The Joint Chiefs said the missiles were fired eastward from South Hamgyong Province on the country's easy coast. Officials will continue to monitor the area "in case of additional launches," the JCS stated in a release.
South Korea's Defense Minister noted the weapons were of a type not previously seen.
A spokesperson for the US State Department informed the South Korean news agency that US officials "are aware of reports of a missile launch from North Korea" and that the matter is being monitored. However, the Japanese Ministry of Defense said no ballistic missiles had reached its territory or exclusive economic zone.
Another missile test not even a week ago, on July 25, saw DPRK fire two short-range ballistic missiles into the Sea of Japan from near Wonsan, to the south of Wednesday's test.
Following the Thursday test, US President Donald Trump said he was "not at all" worried, since his "relationship is very good with" North Korean leader Kim Jong Un. Pyongyang said the test was a message to the South to abandon its new weapons programs and shut down scheduled war games with the United States.
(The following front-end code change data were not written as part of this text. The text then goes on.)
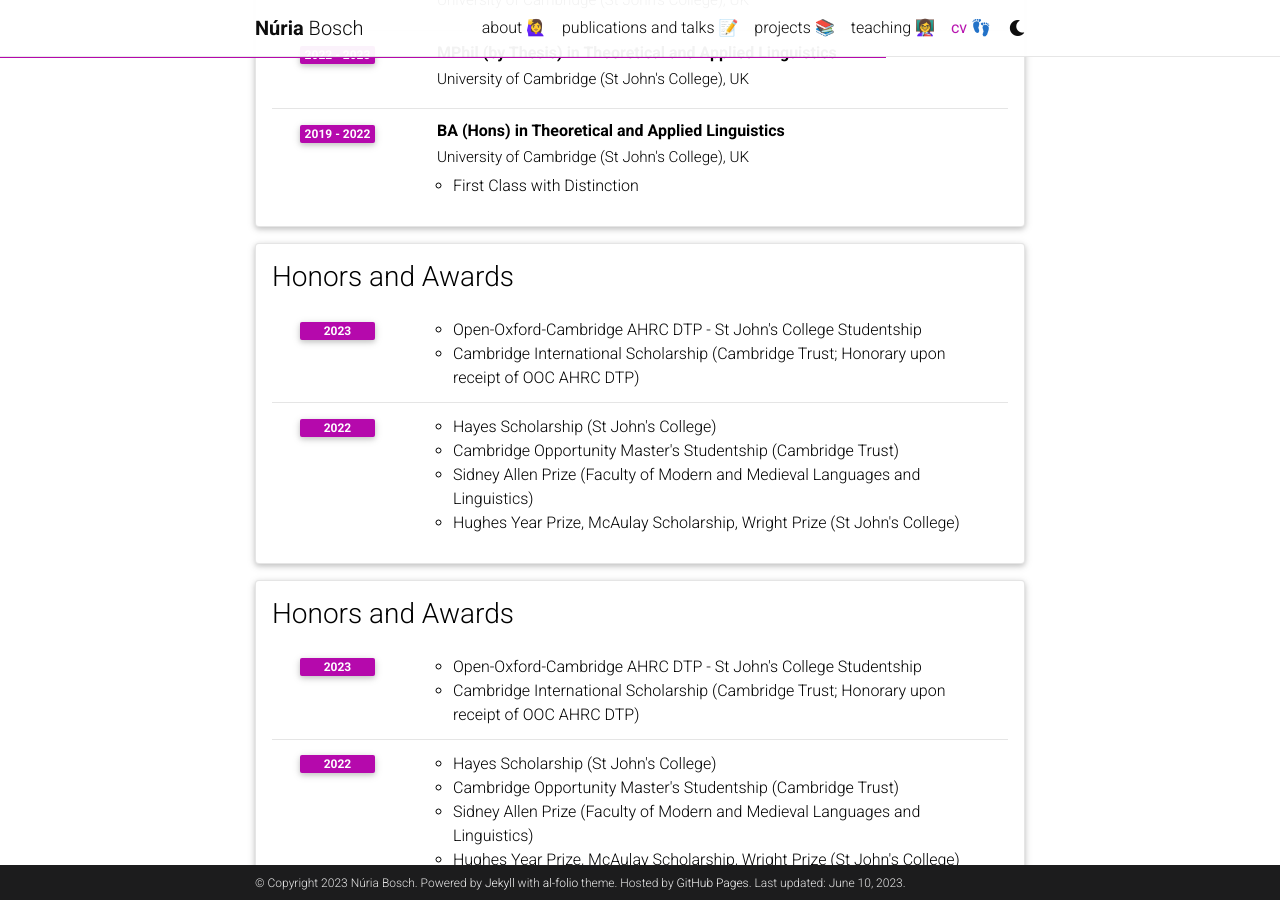
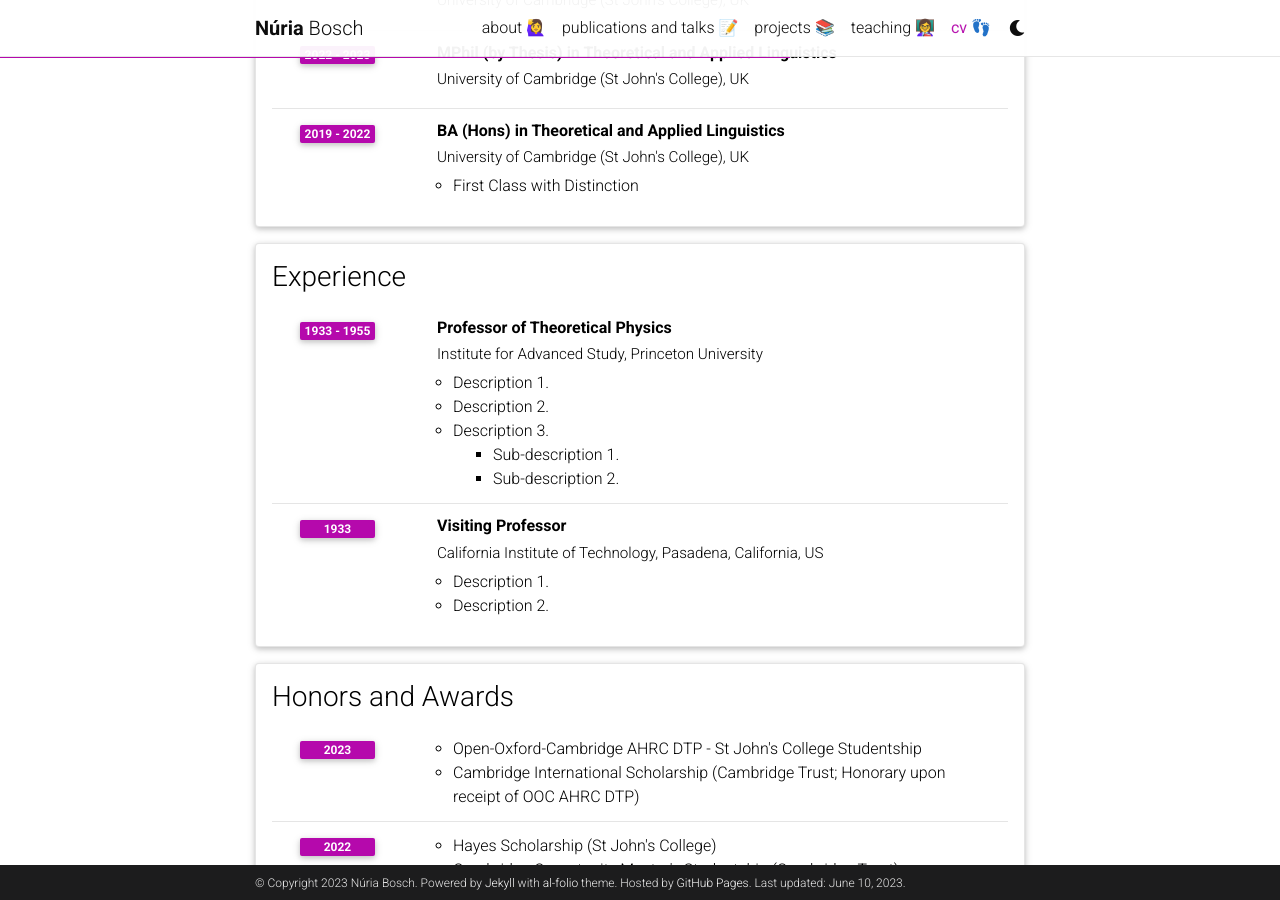
Before and after one commit to nuria-bosch/nuria-bosch.github.io, a Jekyll site: the page built from _pages/cv.md, in a window 1280 px wide and 900 px high, scrolled down 468 px. Built offline with Jekyll 4.4.1, drawn with Linux system fonts in a browser that asks for light colours; comment, search, counter and statistics services are not loaded; a style sheet for code colours, icons or effects is not loaded.

Commit message:
Update cv.yml

```diff
--- a/_data/cv.yml
+++ b/_data/cv.yml
@@ -19,19 +19,25 @@
       description:
         - First Class with Distinction
 
-- title: Honors and Awards
+- title: Experience
   type: time_table
   contents:
-    - year: 2023
-      items:
-        - Open-Oxford-Cambridge AHRC DTP - St John's College Studentship
-        - Cambridge International Scholarship (Cambridge Trust; Honorary upon receipt of OOC AHRC DTP)
-    - year: 2022
-      items:
-        - Hayes Scholarship (St John's College)
-        - Cambridge Opportunity Master's Studentship (Cambridge Trust)
-        - Sidney Allen Prize (Faculty of Modern and Medieval Languages and Linguistics)
-        - Hughes Year Prize, McAulay Scholarship, Wright Prize (St John's College)
+    - title: Professor of Theoretical Physics
+      institution: Institute for Advanced Study, Princeton University
+      year: 1933 - 1955
+      description:
+        - Description 1.
+        - Description 2.
+        - title: Description 3.
+          contents:
+            - Sub-description 1.
+            - Sub-description 2.
+    - title: Visiting Professor
+      institution: California Institute of Technology, Pasadena, California, US
+      year: 1933
+      description:
+        - Description 1.
+        - Description 2.
 
 - title: Honors and Awards
   type: time_table
```
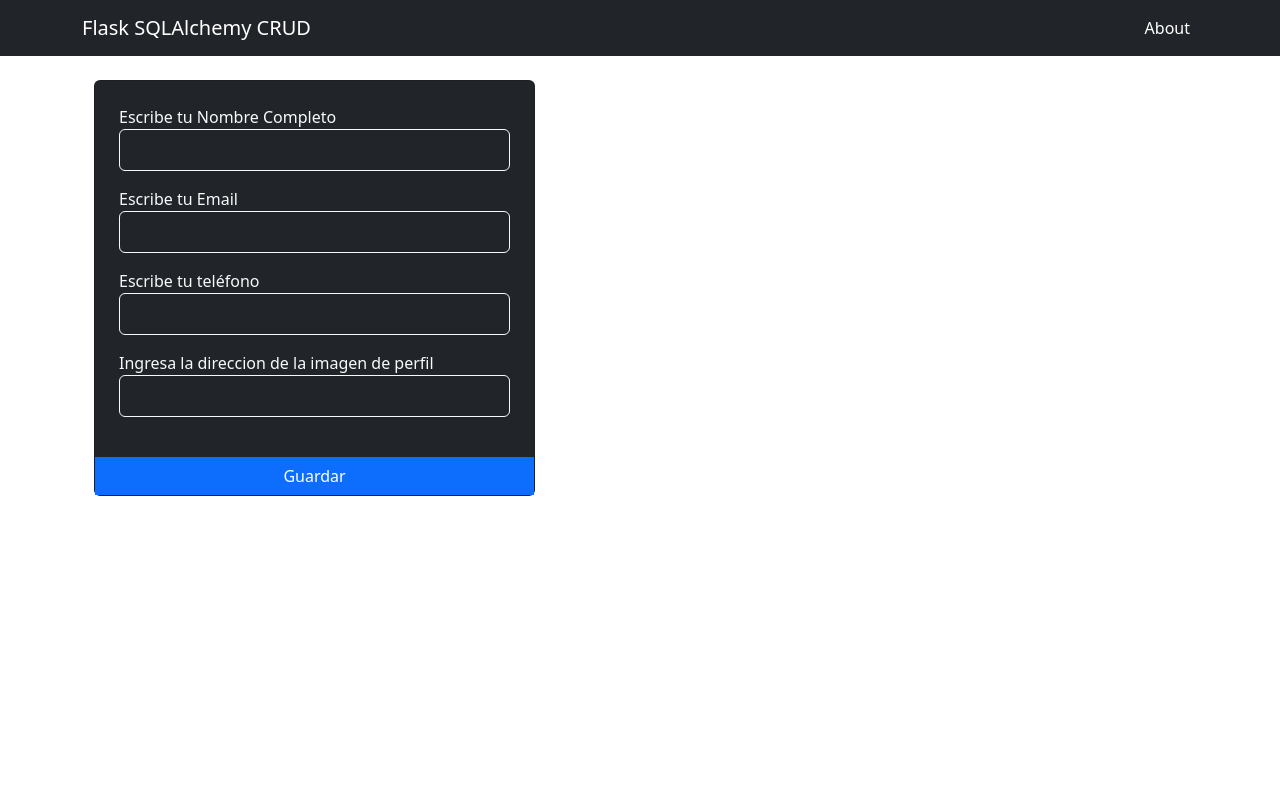
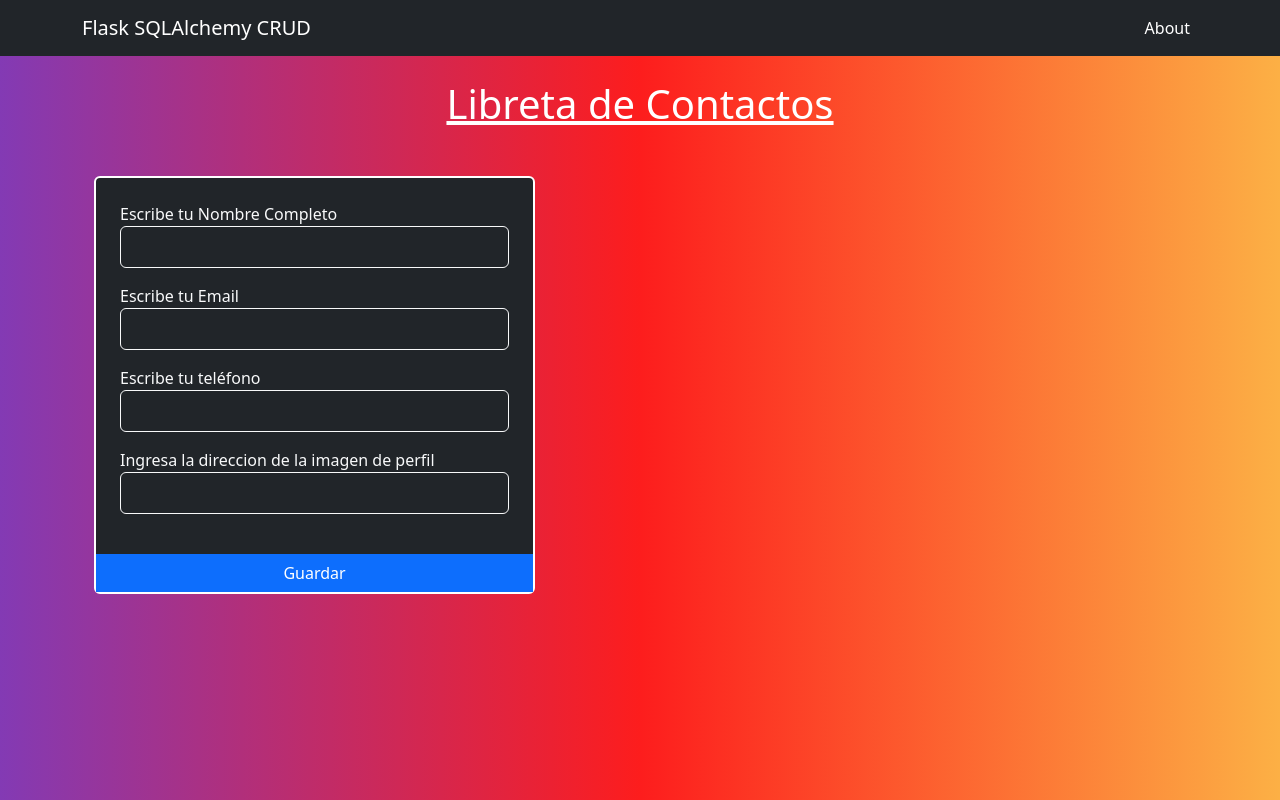
Before and after one commit to Gadd88/crud_contactos, a Flask app: template templates/index.html in a window 1280 px wide. Run offline with Flask 3, Linux system fonts and the light colour scheme; the template is opened without the code that fills it, so the values that code supplies are empty; parts of the project's set-up code (start-up, migrations or seed data) failed here and were passed over.

Commit message:
agregado archivo css en layout

```diff
--- /dev/null
+++ b/static/css/main.css
@@ -0,0 +1,23 @@
+body{
+    background: rgb(131,58,180);
+    background: linear-gradient(90deg, rgba(131,58,180,1) 0%, rgba(253,29,29,1) 50%, rgba(252,176,69,1) 100%);
+}
+
+h1{
+    color: #fff;
+    text-decoration: underline;
+}
+
+.card{
+    border: 2px solid white;
+}
+
+.form-control{
+    cursor: pointer;
+}
+
+.card:hover{
+    border: 2px solid rgb(0, 119, 255);
+    transform: scale(1.02) skewX(-2deg);
+    z-index: 10;
+}
--- a/templates/index.html
+++ b/templates/index.html
@@ -1,8 +1,12 @@
-{% extends 'layout.html' %} {% block body %}
+{% extends 'layout.html' %}
+
+{% block body %}
 
 <div class="container">
     {% include('partials/_mensajes.html') %}
   <div class="row">
+
+    <h1 class="text-center mb-5">Libreta de Contactos</h1>
 
     <div class="col-md-5">
       {% include('partials/_formulario.html') %}
--- a/templates/layout.html
+++ b/templates/layout.html
@@ -7,6 +7,9 @@
   <meta name="viewport" content="width=device-width, initial-scale=1, shrink-to-fit=no">
   <link href="https://cdn.jsdelivr.net/npm/bootstrap@5.2.1/dist/css/bootstrap.min.css" rel="stylesheet"
     integrity="sha384-iYQeCzEYFbKjA/T2uDLTpkwGzCiq6soy8tYaI1GyVh/UjpbCx/TYkiZhlZB6+fzT" crossorigin="anonymous">
+  <link rel="stylesheet" href="{{url_for('static', filename='css/main.css')}}">
+
+  <!-- TODO para agregar los estilos con CSS, debemos crear las carpetas static/css y en vez colocar la ubicacion directamente, tenemos que importarlo usando "url_for" e indicar la carpeta y el nombre del archivo a importar -->
 
 </head>
 
```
Earlier this year, Pyongyang resumed missile tests following a moratorium of over a year, as negotiations with Washington over disarmament and denuclearization stalled amid refusals to lower sanctions against the socialist country. Still, Kim has signaled a willingness to return to the negotiation table, even while sending the parallel message that he's unwilling to give up his country's only guarantee of safety without substantial movement from the US toward reconciliation and a mutual defusing of tensions on the peninsula.